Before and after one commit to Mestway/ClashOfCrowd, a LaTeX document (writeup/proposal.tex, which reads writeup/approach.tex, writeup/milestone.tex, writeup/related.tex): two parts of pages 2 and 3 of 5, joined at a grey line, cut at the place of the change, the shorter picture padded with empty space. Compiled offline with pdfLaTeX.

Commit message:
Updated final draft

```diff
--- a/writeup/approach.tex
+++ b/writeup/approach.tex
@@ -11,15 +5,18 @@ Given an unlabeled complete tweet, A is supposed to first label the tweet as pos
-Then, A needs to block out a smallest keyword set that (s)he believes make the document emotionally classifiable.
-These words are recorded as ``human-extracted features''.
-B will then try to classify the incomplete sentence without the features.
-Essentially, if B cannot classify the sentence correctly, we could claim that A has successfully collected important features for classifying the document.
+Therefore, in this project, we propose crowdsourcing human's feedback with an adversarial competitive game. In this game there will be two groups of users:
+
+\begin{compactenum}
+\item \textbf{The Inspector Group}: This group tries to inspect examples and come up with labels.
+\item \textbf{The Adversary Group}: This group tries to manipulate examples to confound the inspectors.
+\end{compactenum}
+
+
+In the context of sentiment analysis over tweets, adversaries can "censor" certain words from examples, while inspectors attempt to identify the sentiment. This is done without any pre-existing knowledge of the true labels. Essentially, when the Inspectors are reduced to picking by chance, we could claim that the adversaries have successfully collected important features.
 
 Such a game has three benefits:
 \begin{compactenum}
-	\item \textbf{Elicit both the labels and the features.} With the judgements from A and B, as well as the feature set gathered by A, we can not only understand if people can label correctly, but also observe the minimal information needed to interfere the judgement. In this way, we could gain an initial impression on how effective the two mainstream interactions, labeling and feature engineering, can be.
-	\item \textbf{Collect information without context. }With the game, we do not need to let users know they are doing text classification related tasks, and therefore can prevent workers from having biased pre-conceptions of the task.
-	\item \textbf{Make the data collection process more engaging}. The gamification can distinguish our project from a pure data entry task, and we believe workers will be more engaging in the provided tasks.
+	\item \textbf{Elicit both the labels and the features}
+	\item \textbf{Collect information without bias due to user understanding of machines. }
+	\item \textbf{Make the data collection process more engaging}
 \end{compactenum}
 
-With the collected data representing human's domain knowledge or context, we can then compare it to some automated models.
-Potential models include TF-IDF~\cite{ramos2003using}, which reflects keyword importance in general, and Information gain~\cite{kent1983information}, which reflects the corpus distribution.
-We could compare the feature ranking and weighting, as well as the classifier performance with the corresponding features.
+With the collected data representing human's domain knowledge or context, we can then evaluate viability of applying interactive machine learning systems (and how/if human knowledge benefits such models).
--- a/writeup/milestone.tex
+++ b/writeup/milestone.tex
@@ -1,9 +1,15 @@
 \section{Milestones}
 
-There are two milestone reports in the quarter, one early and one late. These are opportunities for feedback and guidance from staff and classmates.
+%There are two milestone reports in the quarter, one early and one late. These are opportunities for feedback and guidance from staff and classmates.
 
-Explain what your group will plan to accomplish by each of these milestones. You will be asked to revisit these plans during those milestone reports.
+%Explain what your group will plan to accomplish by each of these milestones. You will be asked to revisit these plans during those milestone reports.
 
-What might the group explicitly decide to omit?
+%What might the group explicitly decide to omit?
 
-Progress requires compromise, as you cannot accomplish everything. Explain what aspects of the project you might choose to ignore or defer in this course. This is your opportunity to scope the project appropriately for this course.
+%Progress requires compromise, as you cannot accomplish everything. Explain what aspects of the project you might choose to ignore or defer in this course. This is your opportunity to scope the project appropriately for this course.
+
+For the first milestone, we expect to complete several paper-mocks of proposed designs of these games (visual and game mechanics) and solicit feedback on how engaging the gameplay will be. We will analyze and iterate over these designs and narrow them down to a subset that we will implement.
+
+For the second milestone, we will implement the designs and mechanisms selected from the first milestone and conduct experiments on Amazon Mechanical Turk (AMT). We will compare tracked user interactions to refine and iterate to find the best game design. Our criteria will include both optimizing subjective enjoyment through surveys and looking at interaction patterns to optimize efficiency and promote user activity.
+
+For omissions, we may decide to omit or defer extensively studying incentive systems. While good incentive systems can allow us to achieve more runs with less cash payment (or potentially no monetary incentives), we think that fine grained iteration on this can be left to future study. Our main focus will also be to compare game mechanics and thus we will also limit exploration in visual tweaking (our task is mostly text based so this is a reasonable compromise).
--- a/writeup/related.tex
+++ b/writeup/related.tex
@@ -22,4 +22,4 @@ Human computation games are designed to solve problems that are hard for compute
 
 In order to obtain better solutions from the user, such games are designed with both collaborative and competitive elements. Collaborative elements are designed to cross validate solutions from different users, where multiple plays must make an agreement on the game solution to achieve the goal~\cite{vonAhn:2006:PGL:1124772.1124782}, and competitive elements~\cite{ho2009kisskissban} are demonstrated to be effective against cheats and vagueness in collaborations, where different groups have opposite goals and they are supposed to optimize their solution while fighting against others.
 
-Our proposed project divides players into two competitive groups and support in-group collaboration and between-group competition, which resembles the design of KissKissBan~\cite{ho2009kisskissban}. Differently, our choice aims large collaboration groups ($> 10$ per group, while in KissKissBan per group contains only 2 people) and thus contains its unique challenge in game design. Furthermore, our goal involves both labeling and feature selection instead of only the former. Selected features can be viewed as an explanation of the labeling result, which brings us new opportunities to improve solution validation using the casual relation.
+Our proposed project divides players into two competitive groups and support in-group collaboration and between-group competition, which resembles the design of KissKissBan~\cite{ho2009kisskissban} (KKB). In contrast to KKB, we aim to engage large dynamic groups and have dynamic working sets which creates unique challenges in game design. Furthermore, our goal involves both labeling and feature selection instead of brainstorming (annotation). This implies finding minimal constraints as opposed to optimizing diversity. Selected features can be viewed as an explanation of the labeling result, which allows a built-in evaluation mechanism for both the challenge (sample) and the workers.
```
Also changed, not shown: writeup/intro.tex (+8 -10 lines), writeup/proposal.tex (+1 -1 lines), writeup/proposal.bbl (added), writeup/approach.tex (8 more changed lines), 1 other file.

****************

> _WORK TO COMPLETE_: Could you reproduce all of the entries above exactly?

> _SOLUTION FOR THIS TASK_:
Before and after one commit to Mestway/ClashOfCrowd, a LaTeX document (writeup/proposal.tex, which reads writeup/approach.tex, writeup/milestone.tex, writeup/related.tex): two parts of pages 2 and 3 of 5, joined at a grey line, cut at the place of the change, the shorter picture padded with empty space. Compiled offline with pdfLaTeX.

Commit message:
Updated final draft

```diff
--- a/writeup/approach.tex
+++ b/writeup/approach.tex
@@ -11,15 +5,18 @@ Given an unlabeled complete tweet, A is supposed to first label the tweet as pos
-Then, A needs to block out a smallest keyword set that (s)he believes make the document emotionally classifiable.
-These words are recorded as ``human-extracted features''.
-B will then try to classify the incomplete sentence without the features.
-Essentially, if B cannot classify the sentence correctly, we could claim that A has successfully collected important features for classifying the document.
+Therefore, in this project, we propose crowdsourcing human's feedback with an adversarial competitive game. In this game there will be two groups of users:
+
+\begin{compactenum}
+\item \textbf{The Inspector Group}: This group tries to inspect examples and come up with labels.
+\item \textbf{The Adversary Group}: This group tries to manipulate examples to confound the inspectors.
+\end{compactenum}
+
+
+In the context of sentiment analysis over tweets, adversaries can "censor" certain words from examples, while inspectors attempt to identify the sentiment. This is done without any pre-existing knowledge of the true labels. Essentially, when the Inspectors are reduced to picking by chance, we could claim that the adversaries have successfully collected important features.
 
 Such a game has three benefits:
 \begin{compactenum}
-	\item \textbf{Elicit both the labels and the features.} With the judgements from A and B, as well as the feature set gathered by A, we can not only understand if people can label correctly, but also observe the minimal information needed to interfere the judgement. In this way, we could gain an initial impression on how effective the two mainstream interactions, labeling and feature engineering, can be.
-	\item \textbf{Collect information without context. }With the game, we do not need to let users know they are doing text classification related tasks, and therefore can prevent workers from having biased pre-conceptions of the task.
-	\item \textbf{Make the data collection process more engaging}. The gamification can distinguish our project from a pure data entry task, and we believe workers will be more engaging in the provided tasks.
+	\item \textbf{Elicit both the labels and the features}
+	\item \textbf{Collect information without bias due to user understanding of machines. }
+	\item \textbf{Make the data collection process more engaging}
 \end{compactenum}
 
-With the collected data representing human's domain knowledge or context, we can then compare it to some automated models.
-Potential models include TF-IDF~\cite{ramos2003using}, which reflects keyword importance in general, and Information gain~\cite{kent1983information}, which reflects the corpus distribution.
-We could compare the feature ranking and weighting, as well as the classifier performance with the corresponding features.
+With the collected data representing human's domain knowledge or context, we can then evaluate viability of applying interactive machine learning systems (and how/if human knowledge benefits such models).
--- a/writeup/milestone.tex
+++ b/writeup/milestone.tex
@@ -1,9 +1,15 @@
 \section{Milestones}
 
-There are two milestone reports in the quarter, one early and one late. These are opportunities for feedback and guidance from staff and classmates.
+%There are two milestone reports in the quarter, one early and one late. These are opportunities for feedback and guidance from staff and classmates.
 
-Explain what your group will plan to accomplish by each of these milestones. You will be asked to revisit these plans during those milestone reports.
+%Explain what your group will plan to accomplish by each of these milestones. You will be asked to revisit these plans during those milestone reports.
 
-What might the group explicitly decide to omit?
+%What might the group explicitly decide to omit?
 
-Progress requires compromise, as you cannot accomplish everything. Explain what aspects of the project you might choose to ignore or defer in this course. This is your opportunity to scope the project appropriately for this course.
+%Progress requires compromise, as you cannot accomplish everything. Explain what aspects of the project you might choose to ignore or defer in this course. This is your opportunity to scope the project appropriately for this course.
+
+For the first milestone, we expect to complete several paper-mocks of proposed designs of these games (visual and game mechanics) and solicit feedback on how engaging the gameplay will be. We will analyze and iterate over these designs and narrow them down to a subset that we will implement.
+
+For the second milestone, we will implement the designs and mechanisms selected from the first milestone and conduct experiments on Amazon Mechanical Turk (AMT). We will compare tracked user interactions to refine and iterate to find the best game design. Our criteria will include both optimizing subjective enjoyment through surveys and looking at interaction patterns to optimize efficiency and promote user activity.
+
+For omissions, we may decide to omit or defer extensively studying incentive systems. While good incentive systems can allow us to achieve more runs with less cash payment (or potentially no monetary incentives), we think that fine grained iteration on this can be left to future study. Our main focus will also be to compare game mechanics and thus we will also limit exploration in visual tweaking (our task is mostly text based so this is a reasonable compromise).
--- a/writeup/related.tex
+++ b/writeup/related.tex
@@ -22,4 +22,4 @@ Human computation games are designed to solve problems that are hard for compute
 
 In order to obtain better solutions from the user, such games are designed with both collaborative and competitive elements. Collaborative elements are designed to cross validate solutions from different users, where multiple plays must make an agreement on the game solution to achieve the goal~\cite{vonAhn:2006:PGL:1124772.1124782}, and competitive elements~\cite{ho2009kisskissban} are demonstrated to be effective against cheats and vagueness in collaborations, where different groups have opposite goals and they are supposed to optimize their solution while fighting against others.
 
-Our proposed project divides players into two competitive groups and support in-group collaboration and between-group competition, which resembles the design of KissKissBan~\cite{ho2009kisskissban}. Differently, our choice aims large collaboration groups ($> 10$ per group, while in KissKissBan per group contains only 2 people) and thus contains its unique challenge in game design. Furthermore, our goal involves both labeling and feature selection instead of only the former. Selected features can be viewed as an explanation of the labeling result, which brings us new opportunities to improve solution validation using the casual relation.
+Our proposed project divides players into two competitive groups and support in-group collaboration and between-group competition, which resembles the design of KissKissBan~\cite{ho2009kisskissban} (KKB). In contrast to KKB, we aim to engage large dynamic groups and have dynamic working sets which creates unique challenges in game design. Furthermore, our goal involves both labeling and feature selection instead of brainstorming (annotation). This implies finding minimal constraints as opposed to optimizing diversity. Selected features can be viewed as an explanation of the labeling result, which allows a built-in evaluation mechanism for both the challenge (sample) and the workers.
```
Also changed, not shown: writeup/intro.tex (+8 -10 lines), writeup/proposal.tex (+1 -1 lines), writeup/proposal.bbl (added), writeup/approach.tex (8 more changed lines), 1 other file.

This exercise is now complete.